──────── Input records

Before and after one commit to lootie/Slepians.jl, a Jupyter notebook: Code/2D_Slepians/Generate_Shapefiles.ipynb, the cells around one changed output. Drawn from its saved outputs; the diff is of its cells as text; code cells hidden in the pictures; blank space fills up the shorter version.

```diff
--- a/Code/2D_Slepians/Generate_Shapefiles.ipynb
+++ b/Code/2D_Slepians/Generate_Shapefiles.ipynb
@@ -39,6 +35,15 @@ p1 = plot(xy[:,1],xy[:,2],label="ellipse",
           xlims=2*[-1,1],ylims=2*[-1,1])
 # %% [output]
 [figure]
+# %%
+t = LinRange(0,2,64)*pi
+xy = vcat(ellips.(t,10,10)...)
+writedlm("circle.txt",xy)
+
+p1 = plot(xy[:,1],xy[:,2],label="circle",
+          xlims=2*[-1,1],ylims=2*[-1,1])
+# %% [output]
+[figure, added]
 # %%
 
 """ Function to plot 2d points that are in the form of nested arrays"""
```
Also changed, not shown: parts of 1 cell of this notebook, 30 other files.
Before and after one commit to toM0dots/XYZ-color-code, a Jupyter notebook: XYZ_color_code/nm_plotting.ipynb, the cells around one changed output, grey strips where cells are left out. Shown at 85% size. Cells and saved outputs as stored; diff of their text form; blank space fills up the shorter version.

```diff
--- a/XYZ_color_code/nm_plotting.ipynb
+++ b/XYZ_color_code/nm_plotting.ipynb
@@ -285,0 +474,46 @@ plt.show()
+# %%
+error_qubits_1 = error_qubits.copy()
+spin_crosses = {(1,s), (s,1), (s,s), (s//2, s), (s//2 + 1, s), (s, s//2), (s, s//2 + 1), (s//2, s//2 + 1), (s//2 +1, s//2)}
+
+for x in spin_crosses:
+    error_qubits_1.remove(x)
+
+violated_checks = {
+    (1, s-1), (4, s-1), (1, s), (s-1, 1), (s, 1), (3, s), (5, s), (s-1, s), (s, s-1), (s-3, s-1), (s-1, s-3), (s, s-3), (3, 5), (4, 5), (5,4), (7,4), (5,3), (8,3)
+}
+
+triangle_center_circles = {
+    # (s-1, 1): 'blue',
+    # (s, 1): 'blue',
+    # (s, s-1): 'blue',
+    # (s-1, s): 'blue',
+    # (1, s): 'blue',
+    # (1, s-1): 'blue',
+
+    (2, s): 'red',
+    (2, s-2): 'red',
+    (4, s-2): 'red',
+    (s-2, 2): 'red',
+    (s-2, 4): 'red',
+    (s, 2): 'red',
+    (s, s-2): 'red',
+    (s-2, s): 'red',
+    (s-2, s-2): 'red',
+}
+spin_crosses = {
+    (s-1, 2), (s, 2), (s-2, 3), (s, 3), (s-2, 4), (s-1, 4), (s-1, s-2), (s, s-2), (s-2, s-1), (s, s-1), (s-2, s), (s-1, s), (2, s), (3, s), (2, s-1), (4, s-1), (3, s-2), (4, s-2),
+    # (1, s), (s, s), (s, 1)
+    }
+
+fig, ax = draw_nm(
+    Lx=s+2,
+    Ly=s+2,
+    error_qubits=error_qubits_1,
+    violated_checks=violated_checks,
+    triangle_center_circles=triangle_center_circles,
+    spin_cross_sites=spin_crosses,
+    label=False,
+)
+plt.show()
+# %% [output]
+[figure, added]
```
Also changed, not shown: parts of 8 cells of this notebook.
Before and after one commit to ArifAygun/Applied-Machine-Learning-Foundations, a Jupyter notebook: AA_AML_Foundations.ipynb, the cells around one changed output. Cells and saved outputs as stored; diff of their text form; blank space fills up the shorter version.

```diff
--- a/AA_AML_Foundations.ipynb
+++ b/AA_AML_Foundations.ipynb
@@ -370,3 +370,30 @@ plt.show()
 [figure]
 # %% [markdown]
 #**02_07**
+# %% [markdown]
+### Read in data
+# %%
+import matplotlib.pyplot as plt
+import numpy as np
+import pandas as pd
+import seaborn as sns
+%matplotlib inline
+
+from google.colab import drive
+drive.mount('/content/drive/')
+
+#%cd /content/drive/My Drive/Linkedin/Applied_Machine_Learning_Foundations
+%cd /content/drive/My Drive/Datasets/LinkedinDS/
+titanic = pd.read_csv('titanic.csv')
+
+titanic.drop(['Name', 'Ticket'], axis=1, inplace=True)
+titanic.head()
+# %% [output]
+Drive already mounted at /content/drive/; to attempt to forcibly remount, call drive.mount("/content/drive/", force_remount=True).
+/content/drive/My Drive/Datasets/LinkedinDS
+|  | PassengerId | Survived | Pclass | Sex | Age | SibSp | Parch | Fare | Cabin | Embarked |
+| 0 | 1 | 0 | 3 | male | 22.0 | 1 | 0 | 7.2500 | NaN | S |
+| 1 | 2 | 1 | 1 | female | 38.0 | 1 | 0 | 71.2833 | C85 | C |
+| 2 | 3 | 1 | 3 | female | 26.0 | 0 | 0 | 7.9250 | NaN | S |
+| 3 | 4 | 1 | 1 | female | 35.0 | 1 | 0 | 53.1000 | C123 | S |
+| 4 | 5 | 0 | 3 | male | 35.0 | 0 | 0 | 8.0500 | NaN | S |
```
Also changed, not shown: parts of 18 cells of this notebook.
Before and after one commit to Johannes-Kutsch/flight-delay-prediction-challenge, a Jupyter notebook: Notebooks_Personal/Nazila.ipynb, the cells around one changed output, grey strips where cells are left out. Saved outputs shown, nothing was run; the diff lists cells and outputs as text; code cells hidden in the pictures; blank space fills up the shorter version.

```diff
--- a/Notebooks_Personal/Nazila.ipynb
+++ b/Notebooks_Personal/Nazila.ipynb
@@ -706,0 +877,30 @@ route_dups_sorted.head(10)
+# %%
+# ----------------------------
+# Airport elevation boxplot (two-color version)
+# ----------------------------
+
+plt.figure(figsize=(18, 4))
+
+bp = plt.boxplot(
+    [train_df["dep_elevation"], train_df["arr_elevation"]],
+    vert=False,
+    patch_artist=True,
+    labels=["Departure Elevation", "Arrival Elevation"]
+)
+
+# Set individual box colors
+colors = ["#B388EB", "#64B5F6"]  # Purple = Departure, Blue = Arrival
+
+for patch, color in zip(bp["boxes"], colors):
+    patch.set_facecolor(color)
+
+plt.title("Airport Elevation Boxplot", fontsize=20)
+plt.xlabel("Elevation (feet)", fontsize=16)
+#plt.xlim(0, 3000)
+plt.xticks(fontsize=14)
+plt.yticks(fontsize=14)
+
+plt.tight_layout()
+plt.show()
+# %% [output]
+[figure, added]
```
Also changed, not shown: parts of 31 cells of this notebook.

────────────────

Give the count of lines in the listing where the word "their" occurs, with no further words.

• [Problem solution]: 2